*WHAT THE EXERCISE ASKS*: Copy every line from the data below in which the string "foreach" can be found.

*GIVEN DATA*:
====================
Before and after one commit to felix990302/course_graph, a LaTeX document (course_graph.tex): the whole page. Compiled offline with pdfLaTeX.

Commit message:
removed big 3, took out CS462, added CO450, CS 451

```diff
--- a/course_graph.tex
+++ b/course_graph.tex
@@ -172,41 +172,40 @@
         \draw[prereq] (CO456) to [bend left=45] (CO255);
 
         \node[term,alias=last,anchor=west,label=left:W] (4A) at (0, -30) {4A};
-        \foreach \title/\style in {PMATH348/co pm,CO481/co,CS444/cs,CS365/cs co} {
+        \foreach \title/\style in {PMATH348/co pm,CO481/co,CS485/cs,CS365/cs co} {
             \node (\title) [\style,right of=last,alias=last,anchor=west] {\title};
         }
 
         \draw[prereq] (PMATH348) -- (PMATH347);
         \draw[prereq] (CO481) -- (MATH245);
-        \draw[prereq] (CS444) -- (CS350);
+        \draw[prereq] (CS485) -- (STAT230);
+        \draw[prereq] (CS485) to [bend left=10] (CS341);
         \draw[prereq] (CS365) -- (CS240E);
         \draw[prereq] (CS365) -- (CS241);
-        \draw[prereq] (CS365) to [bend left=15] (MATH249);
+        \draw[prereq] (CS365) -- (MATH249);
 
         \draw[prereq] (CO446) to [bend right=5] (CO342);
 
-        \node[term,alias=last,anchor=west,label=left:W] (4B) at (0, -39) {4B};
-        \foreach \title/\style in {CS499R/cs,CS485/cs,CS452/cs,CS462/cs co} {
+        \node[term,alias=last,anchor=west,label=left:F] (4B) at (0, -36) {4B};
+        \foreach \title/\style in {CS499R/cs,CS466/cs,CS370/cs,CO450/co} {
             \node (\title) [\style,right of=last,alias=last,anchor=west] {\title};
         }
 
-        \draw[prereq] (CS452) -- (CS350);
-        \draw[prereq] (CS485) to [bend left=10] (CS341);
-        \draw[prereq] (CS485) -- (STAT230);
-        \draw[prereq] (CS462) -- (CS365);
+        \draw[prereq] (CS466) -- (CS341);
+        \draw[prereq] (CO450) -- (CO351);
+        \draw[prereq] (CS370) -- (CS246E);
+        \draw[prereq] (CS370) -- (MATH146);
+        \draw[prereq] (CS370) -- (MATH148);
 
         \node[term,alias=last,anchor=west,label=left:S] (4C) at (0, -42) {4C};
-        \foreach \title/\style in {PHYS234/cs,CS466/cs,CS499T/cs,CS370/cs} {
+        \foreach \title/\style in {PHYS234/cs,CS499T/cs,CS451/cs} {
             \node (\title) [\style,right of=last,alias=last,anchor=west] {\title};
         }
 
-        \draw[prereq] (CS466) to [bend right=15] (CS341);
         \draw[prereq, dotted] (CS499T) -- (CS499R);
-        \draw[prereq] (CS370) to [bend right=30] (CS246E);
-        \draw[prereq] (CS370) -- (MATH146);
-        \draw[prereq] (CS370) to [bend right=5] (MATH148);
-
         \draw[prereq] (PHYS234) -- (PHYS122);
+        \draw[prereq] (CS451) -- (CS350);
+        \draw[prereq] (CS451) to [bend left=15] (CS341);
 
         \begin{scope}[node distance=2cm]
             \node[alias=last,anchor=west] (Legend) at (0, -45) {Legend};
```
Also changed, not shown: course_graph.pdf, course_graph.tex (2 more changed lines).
====================
*TASK RESULT*:
-        \foreach \title/\style in {PMATH348/co pm,CO481/co,CS444/cs,CS365/cs co} {
+        \foreach \title/\style in {PMATH348/co pm,CO481/co,CS485/cs,CS365/cs co} {
-        \foreach \title/\style in {CS499R/cs,CS485/cs,CS452/cs,CS462/cs co} {
+        \foreach \title/\style in {CS499R/cs,CS466/cs,CS370/cs,CO450/co} {
-        \foreach \title/\style in {PHYS234/cs,CS466/cs,CS499T/cs,CS370/cs} {
+        \foreach \title/\style in {PHYS234/cs,CS499T/cs,CS451/cs} {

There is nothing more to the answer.